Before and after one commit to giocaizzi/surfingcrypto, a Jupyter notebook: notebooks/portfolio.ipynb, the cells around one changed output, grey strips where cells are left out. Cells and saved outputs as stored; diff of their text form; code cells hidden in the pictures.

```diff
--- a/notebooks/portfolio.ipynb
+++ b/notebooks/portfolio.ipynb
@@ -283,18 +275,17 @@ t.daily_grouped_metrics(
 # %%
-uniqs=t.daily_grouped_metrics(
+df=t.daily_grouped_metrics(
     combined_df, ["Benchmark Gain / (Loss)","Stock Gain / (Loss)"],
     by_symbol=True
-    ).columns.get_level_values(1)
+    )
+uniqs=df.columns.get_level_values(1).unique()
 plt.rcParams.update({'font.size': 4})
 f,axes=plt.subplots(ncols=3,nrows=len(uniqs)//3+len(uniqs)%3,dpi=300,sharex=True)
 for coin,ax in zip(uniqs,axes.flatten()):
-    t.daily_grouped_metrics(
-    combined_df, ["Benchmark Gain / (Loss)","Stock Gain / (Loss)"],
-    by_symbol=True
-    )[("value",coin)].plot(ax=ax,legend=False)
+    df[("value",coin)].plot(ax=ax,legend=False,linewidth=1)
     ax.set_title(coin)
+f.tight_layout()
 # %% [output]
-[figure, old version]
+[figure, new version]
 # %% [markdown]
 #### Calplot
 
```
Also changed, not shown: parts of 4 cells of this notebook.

------

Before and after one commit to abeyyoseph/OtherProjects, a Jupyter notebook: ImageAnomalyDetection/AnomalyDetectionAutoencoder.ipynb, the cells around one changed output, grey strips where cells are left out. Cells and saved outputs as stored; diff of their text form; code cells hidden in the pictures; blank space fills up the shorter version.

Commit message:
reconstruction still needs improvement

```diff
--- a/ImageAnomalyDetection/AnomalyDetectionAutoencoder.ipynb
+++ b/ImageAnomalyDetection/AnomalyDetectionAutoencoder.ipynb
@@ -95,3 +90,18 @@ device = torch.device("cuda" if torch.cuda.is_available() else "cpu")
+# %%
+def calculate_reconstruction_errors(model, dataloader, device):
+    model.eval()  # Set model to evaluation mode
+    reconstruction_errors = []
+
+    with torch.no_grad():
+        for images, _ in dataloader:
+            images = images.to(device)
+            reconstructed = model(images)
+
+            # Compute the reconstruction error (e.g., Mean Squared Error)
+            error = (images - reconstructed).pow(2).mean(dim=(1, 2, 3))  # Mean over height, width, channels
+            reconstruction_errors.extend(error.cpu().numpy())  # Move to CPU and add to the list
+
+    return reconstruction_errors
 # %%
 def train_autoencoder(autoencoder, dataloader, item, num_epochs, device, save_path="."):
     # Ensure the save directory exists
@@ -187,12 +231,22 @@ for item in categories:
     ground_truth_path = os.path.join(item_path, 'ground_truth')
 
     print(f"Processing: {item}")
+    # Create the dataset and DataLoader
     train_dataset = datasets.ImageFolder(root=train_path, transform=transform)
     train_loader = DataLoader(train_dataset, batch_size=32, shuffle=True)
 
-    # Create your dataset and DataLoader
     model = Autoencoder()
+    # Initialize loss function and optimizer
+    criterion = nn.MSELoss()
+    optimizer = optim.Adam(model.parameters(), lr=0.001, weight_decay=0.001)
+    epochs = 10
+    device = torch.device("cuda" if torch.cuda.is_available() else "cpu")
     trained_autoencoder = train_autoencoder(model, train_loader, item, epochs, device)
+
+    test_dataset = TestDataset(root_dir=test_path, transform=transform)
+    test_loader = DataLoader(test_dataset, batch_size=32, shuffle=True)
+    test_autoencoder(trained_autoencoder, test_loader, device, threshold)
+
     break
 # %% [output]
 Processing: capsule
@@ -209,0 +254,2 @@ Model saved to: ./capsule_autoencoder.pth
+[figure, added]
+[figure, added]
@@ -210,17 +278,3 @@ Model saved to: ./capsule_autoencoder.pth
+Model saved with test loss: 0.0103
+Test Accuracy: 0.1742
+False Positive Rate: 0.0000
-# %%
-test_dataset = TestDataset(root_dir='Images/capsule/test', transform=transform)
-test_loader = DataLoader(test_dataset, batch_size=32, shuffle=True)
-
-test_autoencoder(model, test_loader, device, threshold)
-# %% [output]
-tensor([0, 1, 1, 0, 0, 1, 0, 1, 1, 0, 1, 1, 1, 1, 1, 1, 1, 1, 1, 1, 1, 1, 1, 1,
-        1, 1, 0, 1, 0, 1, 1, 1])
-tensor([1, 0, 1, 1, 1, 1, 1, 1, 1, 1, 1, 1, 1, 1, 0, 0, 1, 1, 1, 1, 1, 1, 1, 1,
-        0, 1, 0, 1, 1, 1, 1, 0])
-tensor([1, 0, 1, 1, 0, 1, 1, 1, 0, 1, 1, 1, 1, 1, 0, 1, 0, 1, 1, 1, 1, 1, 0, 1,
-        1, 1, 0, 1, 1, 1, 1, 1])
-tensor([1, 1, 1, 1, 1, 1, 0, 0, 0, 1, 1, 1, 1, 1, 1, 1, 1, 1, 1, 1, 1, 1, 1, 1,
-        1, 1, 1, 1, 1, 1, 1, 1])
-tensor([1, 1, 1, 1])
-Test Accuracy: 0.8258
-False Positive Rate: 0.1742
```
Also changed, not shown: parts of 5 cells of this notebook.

------

How to complete this task:
Copy all lines from the data above that contain the word "tensor".

Exercise response:
-tensor([0, 1, 1, 0, 0, 1, 0, 1, 1, 0, 1, 1, 1, 1, 1, 1, 1, 1, 1, 1, 1, 1, 1, 1,
-tensor([1, 0, 1, 1, 1, 1, 1, 1, 1, 1, 1, 1, 1, 1, 0, 0, 1, 1, 1, 1, 1, 1, 1, 1,
-tensor([1, 0, 1, 1, 0, 1, 1, 1, 0, 1, 1, 1, 1, 1, 0, 1, 0, 1, 1, 1, 1, 1, 0, 1,
-tensor([1, 1, 1, 1, 1, 1, 0, 0, 0, 1, 1, 1, 1, 1, 1, 1, 1, 1, 1, 1, 1, 1, 1, 1,
-tensor([1, 1, 1, 1])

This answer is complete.